- [Task goal] Whenever a picture appears, leave it out while repeating all the other data exactly.

- [Available data]
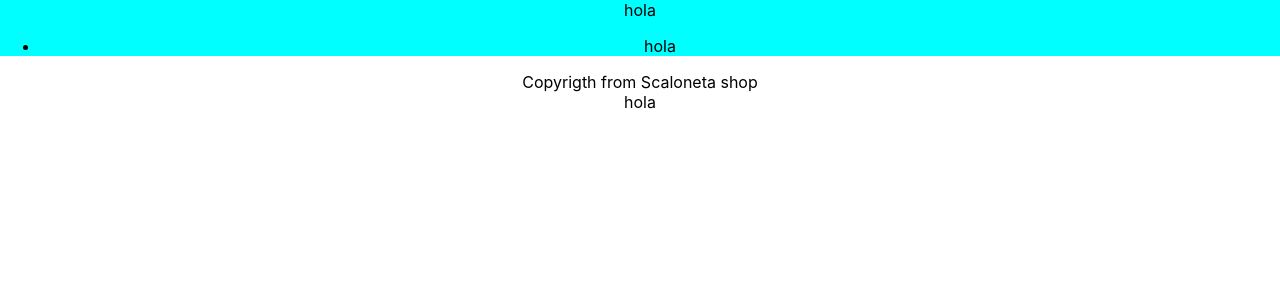
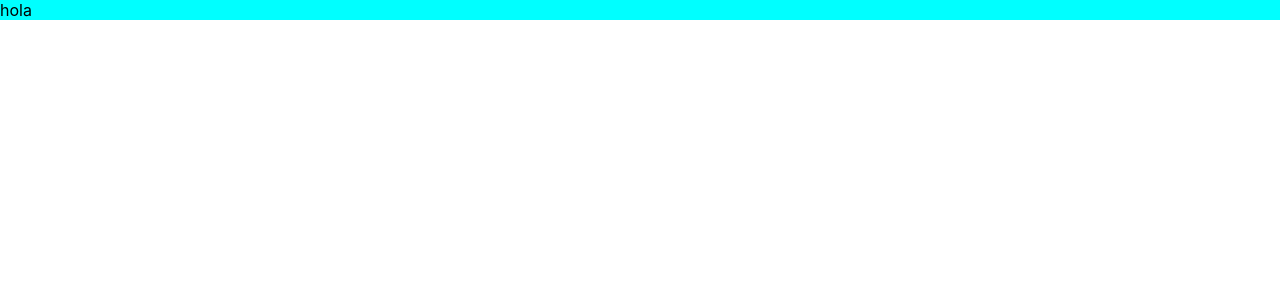
Before and after one commit to FacuTaborra/DashBoard-Scaloneta, a React (Create React App) app: page / in a window 1280 px wide. Shown: the top 300 px of the page. Built offline with nearby package versions, Linux system fonts and the light colour scheme.

Commit message:
arreglo react-router-dom

```diff
--- a/package.json
+++ b/package.json
@@ -6,14 +6,16 @@
     "@testing-library/jest-dom": "^5.16.2",
     "@testing-library/react": "^12.1.4",
     "@testing-library/user-event": "^13.5.0",
+    "cross-env": "^7.0.3",
     "react": "^17.0.2",
     "react-dom": "^17.0.2",
-    "react-router-dom": "^6.2.2",
+    "react-router-dom": "^5",
     "react-scripts": "5.0.0",
+    "v5": "^0.1.2",
     "web-vitals": "^2.1.4"
   },
   "scripts": {
-    "start": "react-scripts start",
+    "start": "cross-env PORT=5000 react-scripts start",
     "build": "react-scripts build",
     "test": "react-scripts test",
     "eject": "react-scripts eject"
--- a/src/App.js
+++ b/src/App.js
@@ -1,17 +1,15 @@
 import React from 'react';
 import { Link, Route, Switch } from 'react-router-dom';
 import './App.css';
-import Header from './components/header/Header.js'
-import Footer from './components/footer/Footer.js'
-import products from './components/products/Products.js'
+import Header from './components/header/Header.jsx'
+//import Footer from './components/footer/Footer.js'
+//import products from './components/products/Products.js'
 
 function App() {
   return (
-    <div className="App">
-      <Route path='/' component={Header}/>
-      <Route path='/' component={Footer}/>
-      <span>hola</span>
-    </div>
+      <Switch>
+        <Route path="/" component = {Header}/>
+      </Switch>
   );
 }
 
--- a/src/components/header/Header.js
+++ b/src/components/header/Header.jsx
@@ -6,9 +6,6 @@ function Header(){
     return (
         <div className="header">
             <span>hola</span>
-            <ul>
-                <li>hola</li>
-            </ul>
         </div>
     );
 }
--- a/src/components/products/Products.js
+++ b/src/components/products/Products.js
@@ -5,7 +5,11 @@ import './products.css'
 function Products(){
     return (
         <div className="products">
-            holaa
+            <div className="header-ontop">
+                <div className = "content">
+                    <h5>Envios a todo el pais!</h5>
+                </div>
+            </div>
         </div>
     );
 }
```
Also changed, not shown: src/setupTests.js (deleted, +0 -5 lines), 2 other files (tests, documents, lock files or other folders).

- [Task response]
Before and after one commit to FacuTaborra/DashBoard-Scaloneta, a React (Create React App) app: page / in a window 1280 px wide. Shown: the top 300 px of the page. Built offline with nearby package versions, Linux system fonts and the light colour scheme.

Commit message:
arreglo react-router-dom

```diff
--- a/package.json
+++ b/package.json
@@ -6,14 +6,16 @@
     "@testing-library/jest-dom": "^5.16.2",
     "@testing-library/react": "^12.1.4",
     "@testing-library/user-event": "^13.5.0",
+    "cross-env": "^7.0.3",
     "react": "^17.0.2",
     "react-dom": "^17.0.2",
-    "react-router-dom": "^6.2.2",
+    "react-router-dom": "^5",
     "react-scripts": "5.0.0",
+    "v5": "^0.1.2",
     "web-vitals": "^2.1.4"
   },
   "scripts": {
-    "start": "react-scripts start",
+    "start": "cross-env PORT=5000 react-scripts start",
     "build": "react-scripts build",
     "test": "react-scripts test",
     "eject": "react-scripts eject"
--- a/src/App.js
+++ b/src/App.js
@@ -1,17 +1,15 @@
 import React from 'react';
 import { Link, Route, Switch } from 'react-router-dom';
 import './App.css';
-import Header from './components/header/Header.js'
-import Footer from './components/footer/Footer.js'
-import products from './components/products/Products.js'
+import Header from './components/header/Header.jsx'
+//import Footer from './components/footer/Footer.js'
+//import products from './components/products/Products.js'
 
 function App() {
   return (
-    <div className="App">
-      <Route path='/' component={Header}/>
-      <Route path='/' component={Footer}/>
-      <span>hola</span>
-    </div>
+      <Switch>
+        <Route path="/" component = {Header}/>
+      </Switch>
   );
 }
 
--- a/src/components/header/Header.js
+++ b/src/components/header/Header.jsx
@@ -6,9 +6,6 @@ function Header(){
     return (
         <div className="header">
             <span>hola</span>
-            <ul>
-                <li>hola</li>
-            </ul>
         </div>
     );
 }
--- a/src/components/products/Products.js
+++ b/src/components/products/Products.js
@@ -5,7 +5,11 @@ import './products.css'
 function Products(){
     return (
         <div className="products">
-            holaa
+            <div className="header-ontop">
+                <div className = "content">
+                    <h5>Envios a todo el pais!</h5>
+                </div>
+            </div>
         </div>
     );
 }
```
Also changed, not shown: src/setupTests.js (deleted, +0 -5 lines), 2 other files (tests, documents, lock files or other folders).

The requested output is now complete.